=== Task directions ===
Go through the listing below and list every line with "logs".
------------------------
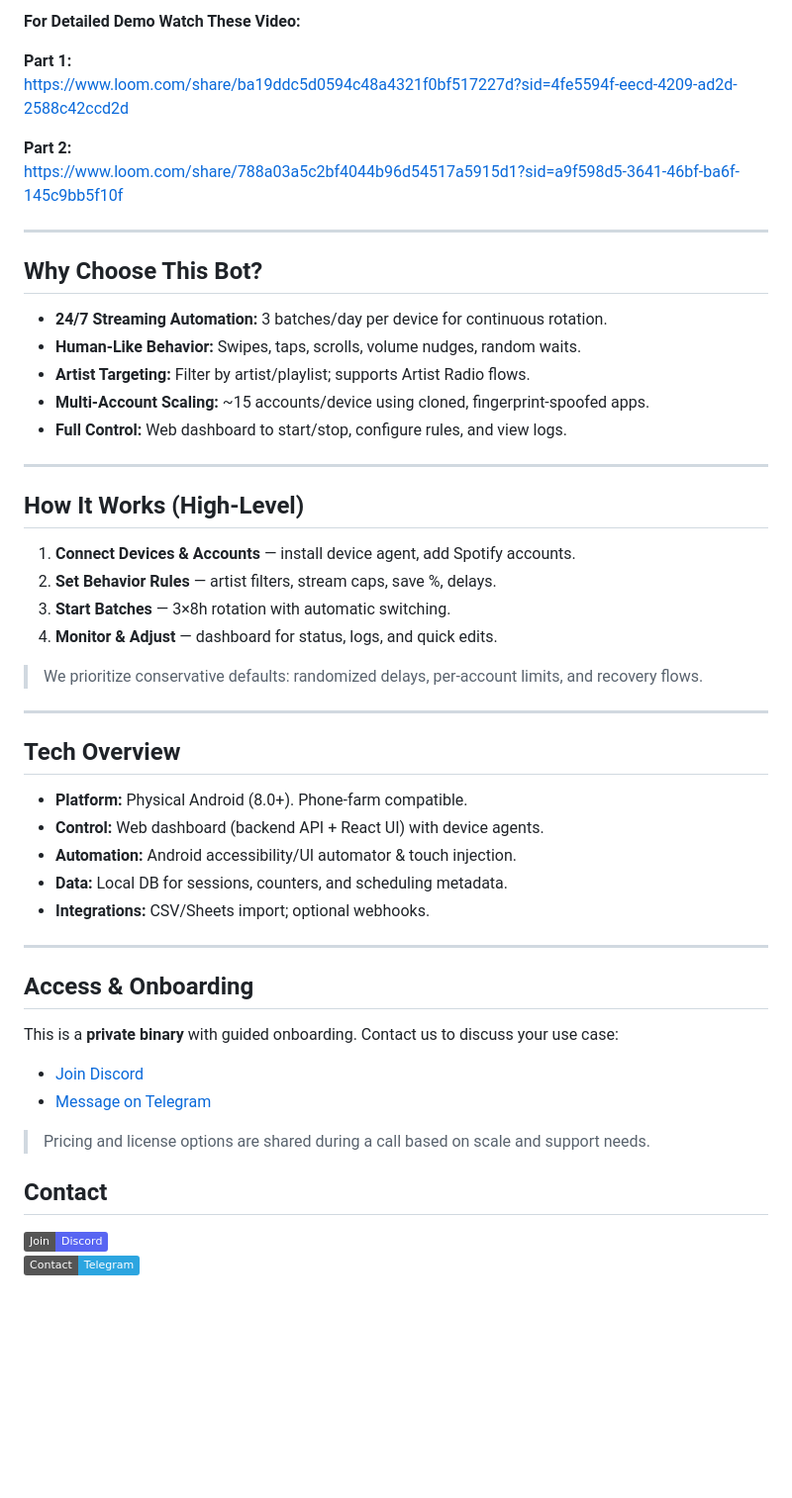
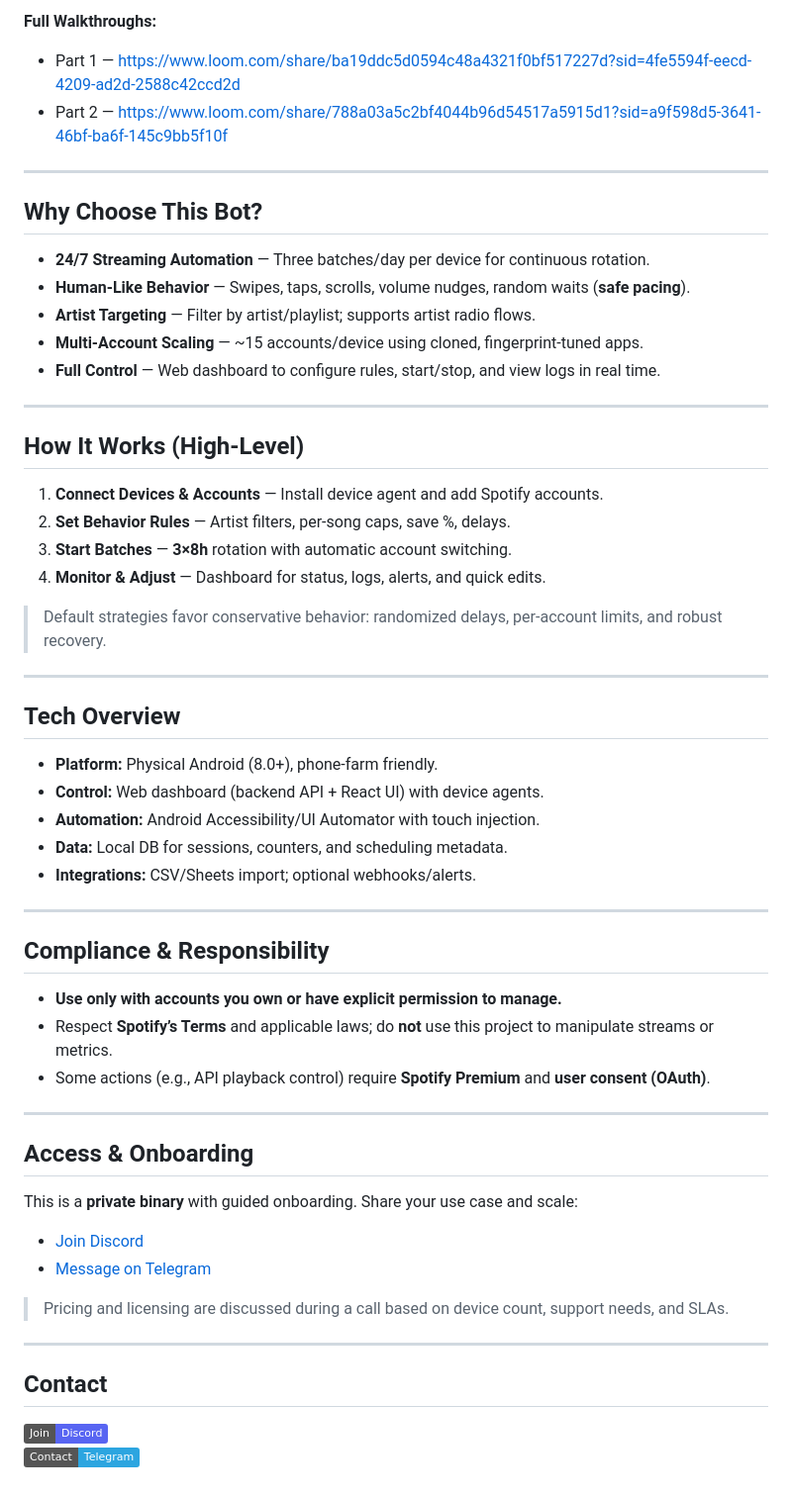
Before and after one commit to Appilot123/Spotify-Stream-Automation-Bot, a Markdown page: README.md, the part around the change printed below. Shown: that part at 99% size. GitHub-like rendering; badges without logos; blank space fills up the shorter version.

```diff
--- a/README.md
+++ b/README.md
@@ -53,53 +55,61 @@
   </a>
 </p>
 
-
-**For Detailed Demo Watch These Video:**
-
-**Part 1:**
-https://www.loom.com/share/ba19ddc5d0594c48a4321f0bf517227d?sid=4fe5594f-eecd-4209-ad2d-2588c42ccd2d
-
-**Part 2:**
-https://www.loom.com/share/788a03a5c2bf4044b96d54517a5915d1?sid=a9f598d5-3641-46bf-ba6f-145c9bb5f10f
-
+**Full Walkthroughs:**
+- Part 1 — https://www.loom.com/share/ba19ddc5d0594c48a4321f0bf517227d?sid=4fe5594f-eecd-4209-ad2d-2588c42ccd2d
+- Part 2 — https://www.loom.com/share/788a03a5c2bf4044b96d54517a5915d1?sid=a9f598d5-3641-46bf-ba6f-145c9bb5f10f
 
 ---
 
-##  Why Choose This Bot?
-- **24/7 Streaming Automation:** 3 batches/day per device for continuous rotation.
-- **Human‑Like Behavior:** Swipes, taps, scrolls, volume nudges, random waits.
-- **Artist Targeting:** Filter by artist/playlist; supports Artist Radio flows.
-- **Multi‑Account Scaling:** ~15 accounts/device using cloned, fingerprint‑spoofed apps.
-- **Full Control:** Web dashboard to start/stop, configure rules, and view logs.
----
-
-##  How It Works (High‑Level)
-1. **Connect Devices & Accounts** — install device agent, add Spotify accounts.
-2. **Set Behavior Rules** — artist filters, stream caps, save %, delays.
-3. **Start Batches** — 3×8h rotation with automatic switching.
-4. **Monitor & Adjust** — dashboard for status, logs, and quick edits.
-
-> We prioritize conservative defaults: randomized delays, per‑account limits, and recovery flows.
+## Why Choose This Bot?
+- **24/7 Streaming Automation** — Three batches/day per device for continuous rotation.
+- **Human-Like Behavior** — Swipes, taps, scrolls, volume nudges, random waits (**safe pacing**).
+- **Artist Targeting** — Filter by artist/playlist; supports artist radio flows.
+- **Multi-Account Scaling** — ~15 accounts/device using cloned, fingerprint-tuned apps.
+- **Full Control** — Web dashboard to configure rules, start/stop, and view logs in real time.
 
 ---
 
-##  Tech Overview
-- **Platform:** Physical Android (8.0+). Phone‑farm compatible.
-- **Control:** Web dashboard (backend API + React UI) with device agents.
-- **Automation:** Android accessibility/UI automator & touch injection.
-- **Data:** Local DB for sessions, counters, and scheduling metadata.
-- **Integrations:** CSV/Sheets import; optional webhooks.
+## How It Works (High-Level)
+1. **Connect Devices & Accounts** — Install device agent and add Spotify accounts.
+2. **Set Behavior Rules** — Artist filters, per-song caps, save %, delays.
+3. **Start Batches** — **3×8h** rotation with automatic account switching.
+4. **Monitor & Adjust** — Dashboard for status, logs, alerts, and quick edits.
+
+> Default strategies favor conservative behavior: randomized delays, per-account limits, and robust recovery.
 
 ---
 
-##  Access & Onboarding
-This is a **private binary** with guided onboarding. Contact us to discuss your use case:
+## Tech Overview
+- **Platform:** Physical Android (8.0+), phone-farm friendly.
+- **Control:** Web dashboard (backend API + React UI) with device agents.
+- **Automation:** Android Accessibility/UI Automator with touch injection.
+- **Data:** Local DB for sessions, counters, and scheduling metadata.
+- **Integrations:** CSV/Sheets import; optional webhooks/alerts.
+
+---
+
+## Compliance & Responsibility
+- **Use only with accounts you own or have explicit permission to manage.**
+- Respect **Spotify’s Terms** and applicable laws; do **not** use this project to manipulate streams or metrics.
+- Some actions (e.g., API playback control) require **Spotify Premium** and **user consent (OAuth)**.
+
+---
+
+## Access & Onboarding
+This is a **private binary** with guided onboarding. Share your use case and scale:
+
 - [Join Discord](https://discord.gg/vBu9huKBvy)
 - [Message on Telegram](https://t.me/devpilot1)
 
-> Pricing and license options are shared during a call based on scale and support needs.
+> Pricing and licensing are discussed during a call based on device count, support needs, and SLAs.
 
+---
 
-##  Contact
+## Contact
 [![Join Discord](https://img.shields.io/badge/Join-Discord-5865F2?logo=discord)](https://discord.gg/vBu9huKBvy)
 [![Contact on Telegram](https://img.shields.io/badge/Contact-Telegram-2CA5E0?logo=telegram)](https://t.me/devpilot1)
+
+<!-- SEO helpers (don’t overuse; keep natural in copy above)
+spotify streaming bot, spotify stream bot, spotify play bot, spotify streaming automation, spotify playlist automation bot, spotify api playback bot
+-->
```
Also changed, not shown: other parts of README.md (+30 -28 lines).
------------------------
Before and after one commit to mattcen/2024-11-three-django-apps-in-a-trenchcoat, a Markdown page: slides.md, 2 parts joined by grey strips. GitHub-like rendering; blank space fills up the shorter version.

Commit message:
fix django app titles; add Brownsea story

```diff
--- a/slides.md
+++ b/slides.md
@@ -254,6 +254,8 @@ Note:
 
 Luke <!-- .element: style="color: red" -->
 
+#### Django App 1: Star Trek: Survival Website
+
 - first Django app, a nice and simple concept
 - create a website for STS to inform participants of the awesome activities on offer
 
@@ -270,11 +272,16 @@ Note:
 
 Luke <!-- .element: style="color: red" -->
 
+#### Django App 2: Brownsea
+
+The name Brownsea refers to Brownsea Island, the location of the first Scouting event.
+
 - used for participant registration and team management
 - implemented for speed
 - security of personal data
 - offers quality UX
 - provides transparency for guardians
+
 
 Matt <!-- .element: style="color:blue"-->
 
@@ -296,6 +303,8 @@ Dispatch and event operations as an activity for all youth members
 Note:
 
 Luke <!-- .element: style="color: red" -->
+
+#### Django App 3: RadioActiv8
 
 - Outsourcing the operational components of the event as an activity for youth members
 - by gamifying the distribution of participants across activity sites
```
------------------------
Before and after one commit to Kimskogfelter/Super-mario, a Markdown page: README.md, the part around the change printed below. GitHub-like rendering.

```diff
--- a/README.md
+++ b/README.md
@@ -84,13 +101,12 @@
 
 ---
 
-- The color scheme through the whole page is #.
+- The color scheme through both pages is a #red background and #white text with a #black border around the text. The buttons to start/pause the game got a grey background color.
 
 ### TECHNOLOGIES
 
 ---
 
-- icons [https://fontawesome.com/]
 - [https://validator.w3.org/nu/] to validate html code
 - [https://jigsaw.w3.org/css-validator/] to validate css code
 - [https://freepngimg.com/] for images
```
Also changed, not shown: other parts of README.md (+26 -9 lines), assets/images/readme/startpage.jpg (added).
------------------------
=== Completed task ===
-- **Full Control:** Web dashboard to start/stop, configure rules, and view logs.
-4. **Monitor & Adjust** — dashboard for status, logs, and quick edits.
+- **Full Control** — Web dashboard to configure rules, start/stop, and view logs in real time.
+4. **Monitor & Adjust** — Dashboard for status, logs, alerts, and quick edits.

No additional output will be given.